Sunday, September 13, 2009
I've been assigned to blather on a bit about a piece, and I have chosen this one: "Hyphen," by Jenny Saville. She is by far my favorite artist and "Hyphen" is pretty high up on my list of "Paintings that I think are pretty neat."
I wanted to talk about this piece for my first assignment because, as stated above, of my admiration of Saville and her work. Not to mention that, I'm sure if I ever saw this piece in real life I would probably immediately cream my pants in admiration. I own a book with a lot of her work in it, and I can barely contain myself while looking at the close up photos that really allows you to see the brush strokes.

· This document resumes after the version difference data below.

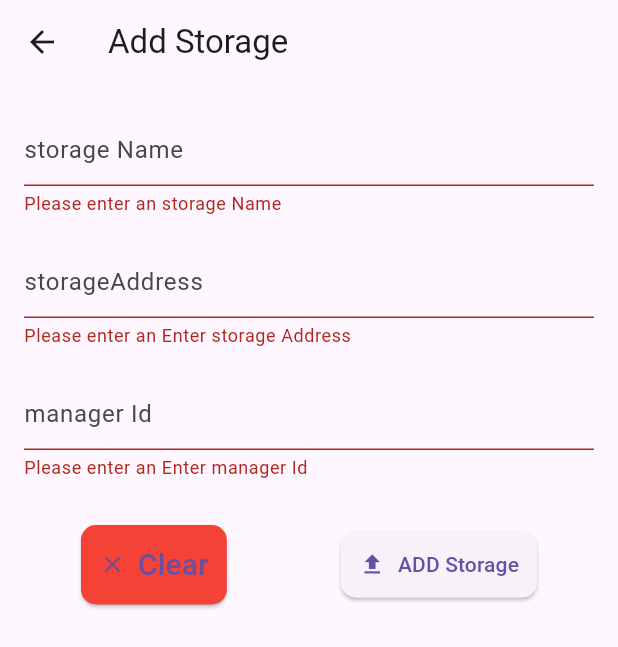
After one commit to naderwael1/opeartion_panal, a Flutter app: the AddStorage screen opened directly, after a tap on "ADD Storage", on a phone screen of 412 x 824 dp. The commit adds this screen. Shown: the top 647 px of the screen. Run offline on Flutter 3.47's test engine with Material 3 defaults, Android fonts, the phone set to English and light mode, and no system bars; our stand-ins replace dotted_border, flutter_offline, get, go_router, google_sign_in, iconsax and 2 more; missing offline and left inert: flutter_facebook_auth; accounts and stored records are empty; network calls fail.

Commit message:
add storage

```diff
--- a/lib/Features/home/presentation/views/widgets/choose_based_token.dart
+++ b/lib/Features/home/presentation/views/widgets/choose_based_token.dart
@@ -2,6 +2,7 @@ import 'package:bloc_v2/Features/emp_features/presentation/all_emp_screen.dart';
 import 'package:bloc_v2/Features/home/presentation/views/widgets/edit_upload_product_form.dart';
 import 'package:bloc_v2/add_general_Section/add_general_section.dart';
 import 'package:bloc_v2/add_register/add_register_employee.dart';
+import 'package:bloc_v2/add_storage/add_storage_screen.dart';
 import 'package:bloc_v2/providers/theme_provider.dart';
 import 'package:flutter/material.dart';
 import 'package:provider/provider.dart';
@@ -36,7 +37,7 @@ class HomeBody extends StatelessWidget {
           _buildCard(context, 'HR Dept', hrImage, const AllEmployeeScreen()),
           _buildCard(context, 'Operation Manager', operationImage, const AllBranchScreen()),
           _buildCard(context, 'Branch Manager', mangerImage, const AllBranchScreen()),
-          _buildCard(context, 'Storage', storgeImage, const AllBranchScreen()),
+          _buildCard(context, 'Storage', storgeImage, const AddStorage()),
           _buildCard(context, 'Upload', cloud, const AddRegisterEmp()),
         ],
       ),
--- /dev/null
+++ b/lib/add_storage/add_storage_model.dart
@@ -0,0 +1,28 @@
+import 'package:http/http.dart' as http;
+Future<String> addStorageModel({
+  required String storageName,
+  required String storageAddress,
+  required String managerId,
+}) async {
+  final url = 'http://192.168.56.1:4000/admin/branch/add-storage';
+  try {
+    final response = await http.post(
+      Uri.parse(url),
+      body: {
+        'storageName': storageName,
+        'storageAddress': storageAddress,
+        'managerId': managerId,
+      },
+    );
+    if (response.statusCode == 200 || response.statusCode == 201) {
+      // Success
+      final add_menu_item = response.body; // Assuming the branchId is returned in the response body
+      return add_menu_item;
+    } else {
+      // Failure
+      throw Exception('Failed to Add Storage: ${response.statusCode}');
+    }
+  } catch (e) {
+    throw Exception('Error AddStorage: $e');
+  }
+}
--- /dev/null
+++ b/lib/add_storage/add_storage_screen.dart
@@ -0,0 +1,147 @@
+import 'package:bloc_v2/add_storage/add_storage_model.dart';
+import 'package:flutter/material.dart';
+import 'package:flutter/services.dart';
+
+class AddStorage extends StatefulWidget {
+  const AddStorage({Key? key});
+
+  @override
+  State<AddStorage> createState() => _AddStorage();
+}
+
+class _AddStorage extends State<AddStorage> {
+  TextEditingController storageNameController = TextEditingController();
+  TextEditingController storageAddressController = TextEditingController();
+  TextEditingController managerIdController = TextEditingController();
+
+  bool isEditing = false;
+  final _formKey = GlobalKey<FormState>();
+
+  void clearForm() {
+    storageNameController.clear();
+    storageAddressController.clear();
+    managerIdController.clear();
+  }
+
+  @override
+  Widget build(BuildContext context) {
+    return SafeArea(
+      child: Scaffold(
+        appBar: AppBar(
+          title: Text('Add Storage'),
+        ),
+        body: SafeArea(
+          child: SingleChildScrollView(
+            child: Padding(
+              padding: const EdgeInsets.symmetric(horizontal: 16, vertical: 0),
+              child: Form(
+                key: _formKey,
+                child: Column(
+                  children: [
+                    const SizedBox(height: 20),
+                    TextFormField(
+                      controller: storageNameController,
+                      key: const ValueKey('storage Name'),
+                      decoration: const InputDecoration(
+                        hintText: 'storage Name',
+                      ),
+                      validator: (value) {
+                        if (value == null || value.isEmpty) {
+                          return 'Please enter an storage Name';
+                        }
+                        return null;
+                      },
+                    ),
+                    const SizedBox(height: 20),
+                    TextFormField(
+                      keyboardType: TextInputType.text,
+                      controller: storageAddressController,
+                      key: const ValueKey('storage Address'),
+                      decoration: const InputDecoration(
+                        hintText: 'storageAddress',
+                      ),
+                      validator: (value) {
+                        if (value == null || value.isEmpty) {
+                          return 'Please enter an Enter storage Address';
+                        }
+                        return null;
+                      },
+                    ),
+                    const SizedBox(height: 20),
+                    TextFormField(
+                      keyboardType: TextInputType.number,
+                      controller: managerIdController,
+                      key: const ValueKey('manager Id'),
+                      decoration: const InputDecoration(
+                        hintText: 'manager Id',
+                      ),
+                      validator: (value) {
+                        if (value == null || value.isEmpty) {
+                          return 'Please enter an Enter manager Id';
+                        }
+                        return null;
+                      },
+                    ),
+                    const SizedBox(height: 30),
+                    Row(
+                      mainAxisAlignment: MainAxisAlignment.spaceAround,
+                      children: [
+                        ElevatedButton.icon(
+                          style: ElevatedButton.styleFrom(
+                            padding: const EdgeInsets.all(12),
+                            backgroundColor: Colors.red,
+                            shape: RoundedRectangleBorder(
+                              borderRadius: BorderRadius.circular(10),
+                            ),
+                          ),
+                          icon: const Icon(Icons.clear),
+                          label: const Text(
+                            "Clear",
+                            style: TextStyle(fontSize: 20),
+                          ),
+                          onPressed: () {
+                            clearForm();
+                          },
+                        ),
+                        ElevatedButton.icon(
+                          style: ElevatedButton.styleFrom(
+                            padding: const EdgeInsets.all(12),
+                            shape: RoundedRectangleBorder(
+                              borderRadius: BorderRadius.circular(10),
+                            ),
+                          ),
+                          icon: const Icon(Icons.upload),
+                          label: const Text(
+                            "ADD Storage",
+                          ),
+                          onPressed: () async {
+                            if (_formKey.currentState!.validate()) {
+                              try {
+                                final addStorage_Model =
+                                    await addStorageModel(
+                                  storageName: storageNameController.text,
+                                  storageAddress: storageAddressController.text,
+                                  managerId: managerIdController.text,
+                                );
+                                print('Adding employee: $addStorage_Model');
+                                clearForm();
+                              } catch (e) {
+                                print('Error adding employee: $e');
+                              }
+                            } else {
+                              print('Form is not valid');
+                            }
+                          },
+                        ),
+                      ],
+                    ),
+                  ],
+                ),
+              ),
+            ),
+          ),
+        ),
+      ),
+    );
+  }
+}
```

I know what you're thinking, and the answer is "no."
That's just plain weird.
I don't think that I'm going to go into much of an analyzation because this assignment doesn't really call for that, and that's a good thing because Saville's work, especially the early stuff like this one, has a lot to do with Feminist Theory. Before you get angry: I'm not trying to bash Feminism, I'm just saying that it is fortunate that I don't have to analyze it because I am a guy. And being a guy, my capability to properly analyze Feminist Theory is about as good as a roofer's shot at being a proctologist.
Anyway, aside from Feminist Theory, which dominates most of Saville's early work, she works a lot with paint itself. Her later work provides better examples of this, works like "Passage," and "Torso 2," but they seem to loose their realistic quality, which I am most interested in. But I feel that this "realistic quality" is something that Saville grew less interested in as her interest in paint itself grew. "Hyphen" is however, a prime example of her ability to combine abstract brush work and realism.

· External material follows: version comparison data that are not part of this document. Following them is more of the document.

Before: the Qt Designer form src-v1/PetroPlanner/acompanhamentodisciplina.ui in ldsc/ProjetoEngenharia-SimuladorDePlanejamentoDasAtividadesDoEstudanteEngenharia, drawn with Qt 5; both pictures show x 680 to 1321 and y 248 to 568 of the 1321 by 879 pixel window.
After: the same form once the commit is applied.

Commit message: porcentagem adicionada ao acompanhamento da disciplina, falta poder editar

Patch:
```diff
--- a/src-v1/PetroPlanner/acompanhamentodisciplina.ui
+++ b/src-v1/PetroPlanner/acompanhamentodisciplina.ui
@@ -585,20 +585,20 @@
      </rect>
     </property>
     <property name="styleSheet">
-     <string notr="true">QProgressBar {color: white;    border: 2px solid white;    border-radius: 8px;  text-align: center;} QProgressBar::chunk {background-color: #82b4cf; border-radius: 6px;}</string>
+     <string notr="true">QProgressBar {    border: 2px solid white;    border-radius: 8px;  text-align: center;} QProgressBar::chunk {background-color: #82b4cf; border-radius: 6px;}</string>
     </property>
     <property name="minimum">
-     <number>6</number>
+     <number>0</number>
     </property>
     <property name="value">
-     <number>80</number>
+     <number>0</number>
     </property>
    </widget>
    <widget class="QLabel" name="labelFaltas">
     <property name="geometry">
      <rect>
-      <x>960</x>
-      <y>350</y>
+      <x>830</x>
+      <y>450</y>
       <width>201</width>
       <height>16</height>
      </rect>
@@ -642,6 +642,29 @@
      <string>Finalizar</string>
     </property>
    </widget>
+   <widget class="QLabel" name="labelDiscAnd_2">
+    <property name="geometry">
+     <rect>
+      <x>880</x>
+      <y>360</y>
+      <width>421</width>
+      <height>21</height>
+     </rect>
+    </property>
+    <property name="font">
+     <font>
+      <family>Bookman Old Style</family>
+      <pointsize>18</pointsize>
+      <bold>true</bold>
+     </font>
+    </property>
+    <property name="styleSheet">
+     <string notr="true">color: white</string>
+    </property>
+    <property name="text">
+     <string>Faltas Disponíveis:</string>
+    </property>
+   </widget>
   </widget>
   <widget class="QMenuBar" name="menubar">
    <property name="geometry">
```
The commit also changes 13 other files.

Saville thinks of paint as flesh and uses it accordingly. Looking at "Hyphen" you can see the seemingly frantic, bold brush strokes and how they, despite their untidiness, inform the shape of the faces allowing you to really see their form. All of this really shows our own patches of flesh poured over our bodies. The brush strokes themselves could also speak to the imperfection of our flesh and bodies, which is another theme that can be identified in Saville's work.

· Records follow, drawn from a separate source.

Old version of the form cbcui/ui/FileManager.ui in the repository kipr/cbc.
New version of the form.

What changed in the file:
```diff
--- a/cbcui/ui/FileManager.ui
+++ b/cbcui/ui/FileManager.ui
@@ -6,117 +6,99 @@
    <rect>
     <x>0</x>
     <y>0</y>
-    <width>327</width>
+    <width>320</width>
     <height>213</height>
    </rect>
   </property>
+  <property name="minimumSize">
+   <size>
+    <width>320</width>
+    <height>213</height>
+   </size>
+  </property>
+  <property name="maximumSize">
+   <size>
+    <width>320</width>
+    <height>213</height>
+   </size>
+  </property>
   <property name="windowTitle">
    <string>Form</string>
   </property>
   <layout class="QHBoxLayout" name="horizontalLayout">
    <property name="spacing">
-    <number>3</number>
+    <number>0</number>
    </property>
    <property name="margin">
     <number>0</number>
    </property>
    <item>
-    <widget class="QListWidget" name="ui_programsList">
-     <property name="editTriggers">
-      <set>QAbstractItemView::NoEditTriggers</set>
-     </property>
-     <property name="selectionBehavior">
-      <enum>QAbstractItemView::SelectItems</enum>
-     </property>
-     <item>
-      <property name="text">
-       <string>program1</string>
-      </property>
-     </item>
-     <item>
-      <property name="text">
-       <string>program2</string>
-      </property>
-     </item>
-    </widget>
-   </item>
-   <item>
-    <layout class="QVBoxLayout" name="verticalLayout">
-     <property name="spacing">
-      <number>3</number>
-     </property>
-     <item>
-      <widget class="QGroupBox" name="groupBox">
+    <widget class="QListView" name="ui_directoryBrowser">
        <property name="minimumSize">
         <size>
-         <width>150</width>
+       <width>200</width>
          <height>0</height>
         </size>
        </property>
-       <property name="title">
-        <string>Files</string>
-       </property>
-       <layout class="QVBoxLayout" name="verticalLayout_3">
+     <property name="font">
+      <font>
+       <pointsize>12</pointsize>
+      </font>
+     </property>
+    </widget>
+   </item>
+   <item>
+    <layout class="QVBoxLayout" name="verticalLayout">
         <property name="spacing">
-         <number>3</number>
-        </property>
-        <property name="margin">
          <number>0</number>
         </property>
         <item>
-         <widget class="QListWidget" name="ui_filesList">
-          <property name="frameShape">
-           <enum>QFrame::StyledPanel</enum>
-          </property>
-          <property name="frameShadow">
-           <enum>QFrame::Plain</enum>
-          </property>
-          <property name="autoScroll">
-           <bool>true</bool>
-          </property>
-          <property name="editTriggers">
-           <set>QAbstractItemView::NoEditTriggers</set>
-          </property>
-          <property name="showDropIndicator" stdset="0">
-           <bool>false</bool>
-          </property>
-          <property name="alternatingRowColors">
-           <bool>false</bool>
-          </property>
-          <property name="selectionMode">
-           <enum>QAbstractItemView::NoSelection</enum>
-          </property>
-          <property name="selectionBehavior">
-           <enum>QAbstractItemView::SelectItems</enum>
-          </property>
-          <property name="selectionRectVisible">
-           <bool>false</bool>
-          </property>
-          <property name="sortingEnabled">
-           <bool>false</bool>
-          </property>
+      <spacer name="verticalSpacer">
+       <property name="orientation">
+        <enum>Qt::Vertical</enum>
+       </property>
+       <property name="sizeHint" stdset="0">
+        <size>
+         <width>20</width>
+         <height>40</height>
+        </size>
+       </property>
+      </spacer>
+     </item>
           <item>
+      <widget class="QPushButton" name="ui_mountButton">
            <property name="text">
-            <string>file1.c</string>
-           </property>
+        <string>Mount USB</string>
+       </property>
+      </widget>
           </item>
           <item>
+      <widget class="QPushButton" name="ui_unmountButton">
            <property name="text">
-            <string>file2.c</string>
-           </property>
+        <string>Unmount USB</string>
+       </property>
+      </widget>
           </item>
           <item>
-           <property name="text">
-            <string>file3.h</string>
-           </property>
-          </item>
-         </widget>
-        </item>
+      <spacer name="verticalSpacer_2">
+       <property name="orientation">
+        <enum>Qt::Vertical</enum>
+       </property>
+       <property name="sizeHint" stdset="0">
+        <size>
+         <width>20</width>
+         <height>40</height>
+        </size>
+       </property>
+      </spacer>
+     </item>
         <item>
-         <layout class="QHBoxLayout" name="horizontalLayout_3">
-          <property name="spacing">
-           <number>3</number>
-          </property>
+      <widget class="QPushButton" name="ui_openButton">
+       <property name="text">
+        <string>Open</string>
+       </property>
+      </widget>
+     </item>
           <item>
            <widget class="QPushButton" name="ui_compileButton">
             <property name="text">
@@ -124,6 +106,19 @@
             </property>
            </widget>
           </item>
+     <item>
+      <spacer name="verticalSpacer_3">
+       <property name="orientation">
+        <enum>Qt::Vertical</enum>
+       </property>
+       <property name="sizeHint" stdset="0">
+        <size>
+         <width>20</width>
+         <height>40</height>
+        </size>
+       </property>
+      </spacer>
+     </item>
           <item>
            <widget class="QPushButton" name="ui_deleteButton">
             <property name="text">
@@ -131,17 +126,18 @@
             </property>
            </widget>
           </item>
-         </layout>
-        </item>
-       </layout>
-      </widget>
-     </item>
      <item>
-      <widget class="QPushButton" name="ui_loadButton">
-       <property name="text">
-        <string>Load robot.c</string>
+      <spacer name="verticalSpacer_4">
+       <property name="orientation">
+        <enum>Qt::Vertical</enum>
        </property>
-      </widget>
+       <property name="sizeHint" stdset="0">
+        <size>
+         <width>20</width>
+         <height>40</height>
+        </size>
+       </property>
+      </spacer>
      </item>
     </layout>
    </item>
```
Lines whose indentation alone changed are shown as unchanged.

The color choices found in the analogous scheme of this piece also present the illusion of flesh, especially in the possible use of burnt sienna and blue mixed with white to present, although subtle, the value of skin. This drab color, juxtaposed, with the warmer vibrant colors is just like the wide ranges of colors that can be found in everyone's flesh.
As previously stated, "Hyphen" is just one of my favorite examples of Saville's work, and although this was not very in depth, I would like to invite anyone who's interested to check out more of her work because it is all really neat. Her work has evolved quite a bit since the early 90s when Charles Saatchi bought her senior show, in its entirety, and set her career on its way. I am quite interested to see where she goes next.